On May 26, 2017, the U.S. Court of Appeals for the Eleventh Circuit issued a decision holding that a diabetic testing supply company did not violate the federal False Claims Act (“FCA”) by making unsolicited phone calls to Medicare beneficiaries.
Two whistleblowers (referred to as Relators by the FCA)—both former salespersons for Lincare, Inc., a supplier of diabetic testing supplies—filed an action under the FCA against Lincare. The suit alleged that Lincare improperly generated orders by making unsolicited telephone calls to Medicare beneficiaries in violation of Medicare’s rules against such marketing practices. The relators alleged that since Lincare had violated Medicare’s rules in generating such orders, all claims submitted to Medicare for reimbursement of items resulting from such unauthorized marketing violated the FCA.
In two separate orders, from July 2015 and January 2016, respectively, Judge Kathleen Williams of the U.S. District Court for the Southern District of Florida granted summary judgment in favor of Lincare. In the July 2015 Order, the District Court found that “the evidence was insufficient to create a genuine issue of material fact with regard to scienter—that is, whether the defendant ‘knew or should have known that its policies or practices violated the applicable statutes and implementing regulations.’” In the January 2016 order, the District Court found that Lincare did not violate Medicare’s anti-telemarketing rules because Lincare had received prior written permission to contact Medicare beneficiaries.

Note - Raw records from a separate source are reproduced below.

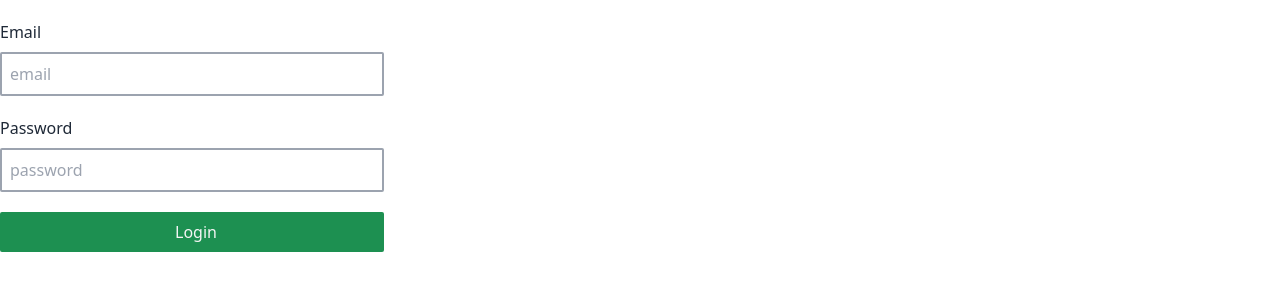
Repository: Sanaa00/Green-Exchange-AdminPanel
Page: /
The author's editor kept a copy of each file at every save. The page is drawn from the files as they stood at one save, then again after the next save.
The browser window is 1280 px wide. The pictures show the whole page.
The project was rebuilt for these pictures with package versions that can differ from the ones it lists, and the page was loaded fresh each time. Also part of the build but not shown: vite.config.js, src/Component/Pagination.jsx, src/Pages/HideProducts.jsx, src/features/products.jsx, src/Component/Loading.jsx, src/Pages/Products.jsx, src/Component/Logo.jsx, src/Component/Sidbar.jsx and 8 more.

Above is the page before, as saved 2024-01-29 20:54:22.

After the next save:
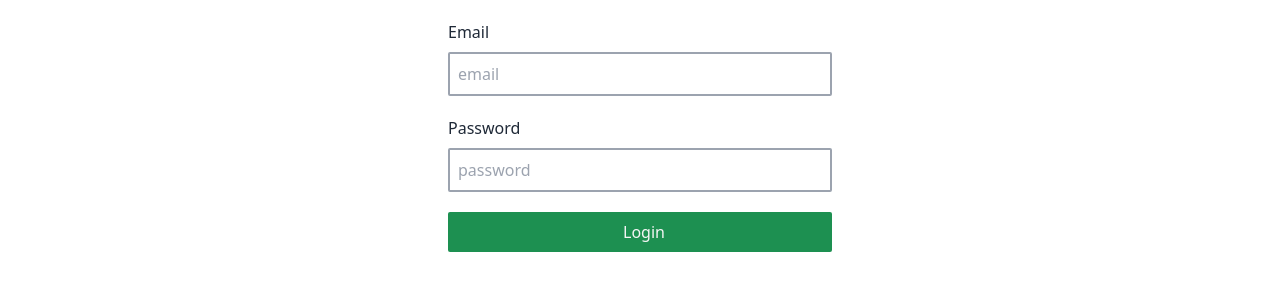
Saved 58 s later.
--- a/src/Pages/Login.jsx
+++ b/src/Pages/Login.jsx
@@ -35,7 +35,7 @@ function Login() {
     return <Navigate to="/sidbar" replace />;
 
   return (
-    <div className="flex flex-col text-gray-800">
+    <div className="flex flex-col text-gray-800 items-center justify-center ">
       <div className="mt-5 flex flex-col">
         <label htmlFor="Username">Email</label>
         <input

The relators appealed both rulings to the Eleventh Circuit.
The Eleventh Circuit held that the District Court used the wrong standard regarding knowledge under the FCA. The Court explained the proper standard is that “a relator must show that the defendant acted ‘knowingly,’ which the FCA defines as either ‘actual knowledge,’ ‘deliberate ignorance,’ or ‘reckless disregard,’” but the District Court applied a standard that could possibly permit defendants to avoid liability even in situations where they had actual knowledge of a violation. Despite this, the Eleventh Circuit held that the District Court came to the right conclusion in that the relators did not provide sufficient evidence that Lincare knowingly violated the FCA.

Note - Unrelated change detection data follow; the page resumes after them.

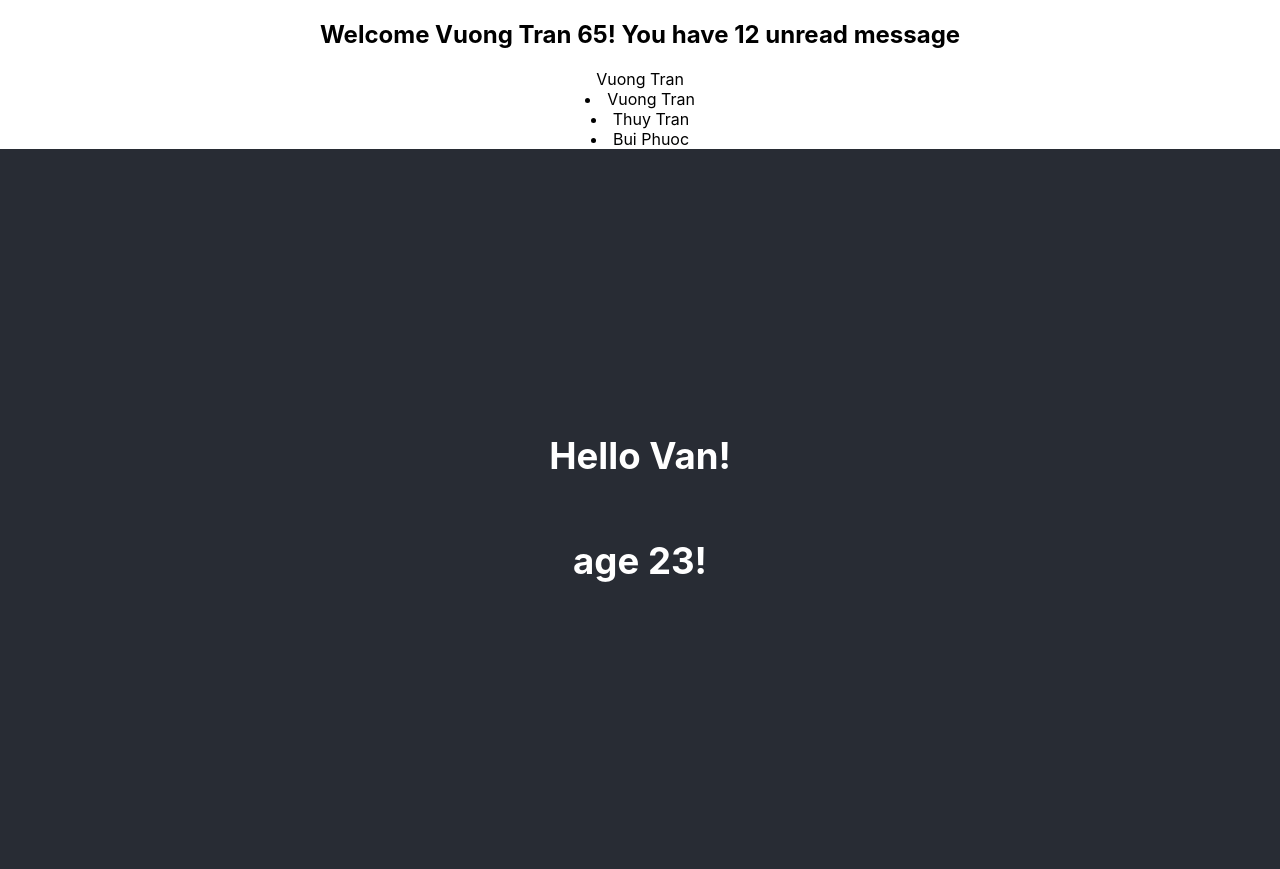
Repository: vuongtm1999/ALTA-exercise-1
Page: /
The author's editor kept a copy of each file at every save. The page is drawn from the files as they stood at one save, then again after the next save.
The browser window is 1280 px wide. The pictures show the whole page.
The project was rebuilt for these pictures with package versions that can differ from the ones it lists, and the page was loaded fresh each time.

Above is the page before, as saved 2022-10-25 16:29:29.

After the next save:
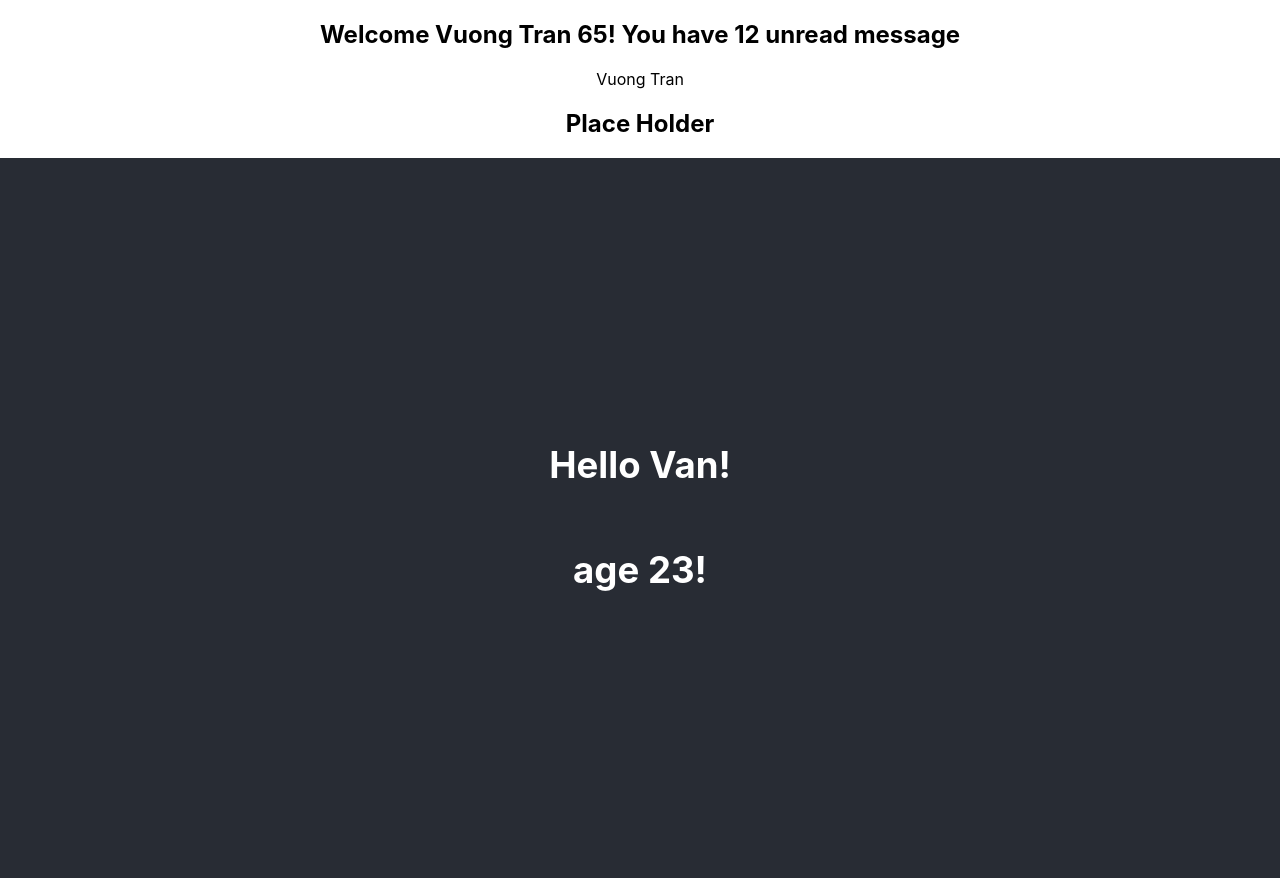
Saved 10 min 46 s later.
--- a/src/components/PersonList.tsx
+++ b/src/components/PersonList.tsx
@@ -7,10 +7,6 @@ type PersonListProps = {
 
 export const PersonList = (props: PersonListProps) => {
     return (
-        <div>
-            {props.names.map(name => {
-                return <li>{name.firstName} {name.lastName}</li>
-            })}
-        </div>
+        <h2>Place Holder </h2>
      );
 }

The Eleventh Circuit also affirmed the District Court’s holding that Lincare did not violate the prohibition against unsolicited phone calls to Medicare beneficiaries. The Eleventh Circuit explained that Lincare met an exception to the prohibition whereby a supplier such as Lincare may contact Medicare beneficiaries who had either purchased covered items from Lincare within 15 months of the call or had given written consent to be contacted. Accordingly, the Eleventh Circuit affirmed the District Court’s order granting summary judgment to Lincare.

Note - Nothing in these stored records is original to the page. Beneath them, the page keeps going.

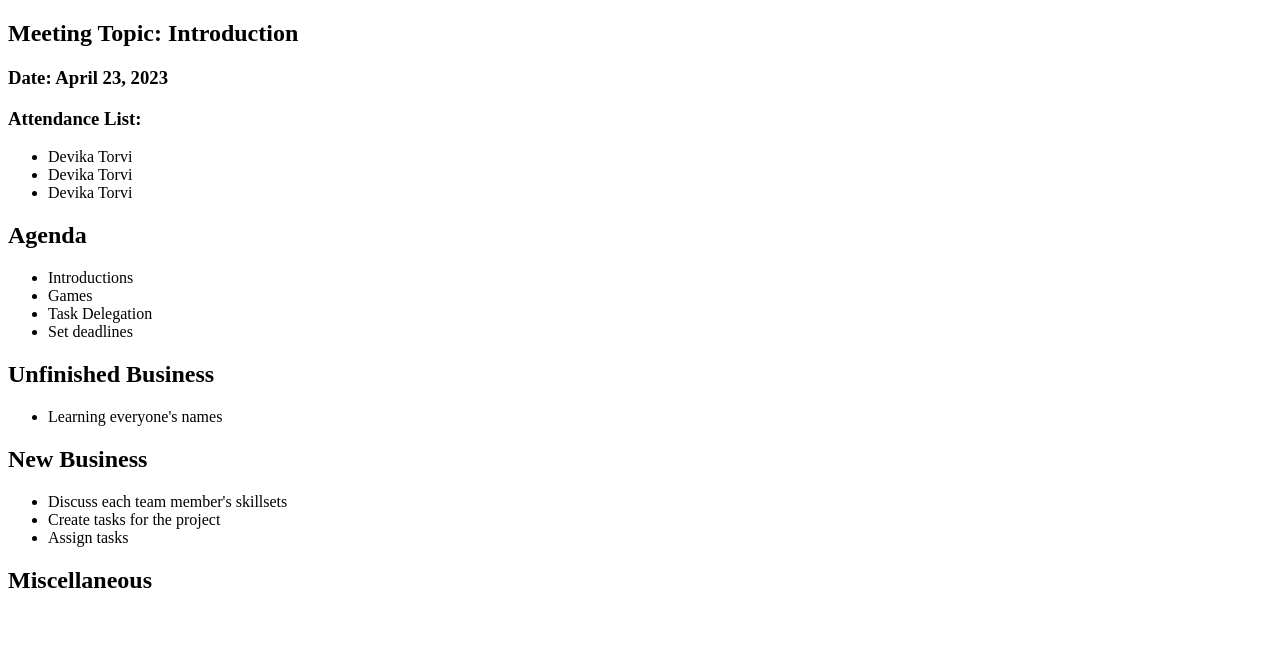
Repository: dtorvi/sp23-cse110-lab3
Page: index.html
These files come from the project's save history. The page is drawn as it stood at one moment and after the next save; the edit follows.
The browser window is 1280 px wide. The pictures show the whole page.

Above is the page before, as saved 2023-04-23 13:51:21.

After the next save:
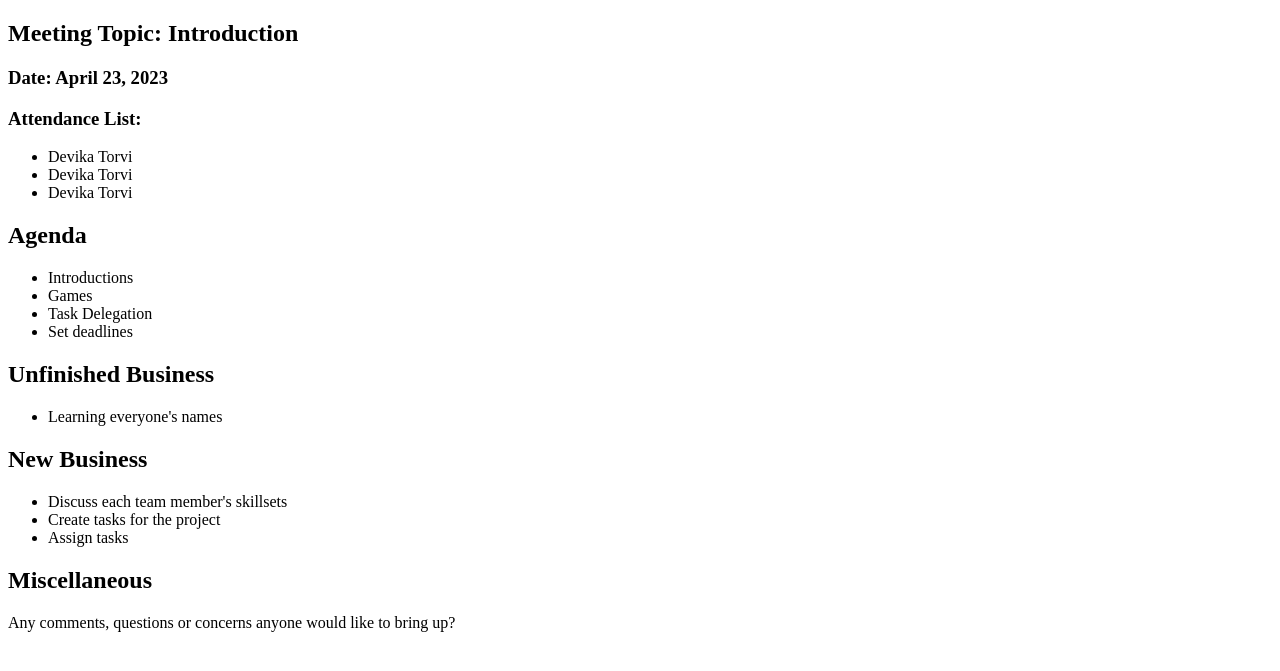
Saved 8 s later.
--- a/index.html
+++ b/index.html
@@ -33,7 +33,7 @@
         </ul>
 
         <h2>Miscellaneous</h2>
-
+        <p>Any comments, questions or concerns anyone would like to bring up?</p>
     </section>
   </body>
 </html>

The attorneys at Chilivis Grubman represent healthcare providers of all types and sizes in connection with government investigations and False Claims Act litigation. For any questions, or if we can be of any assistance with such a matter, please contact us at (404) 262-6505 or email@example.com.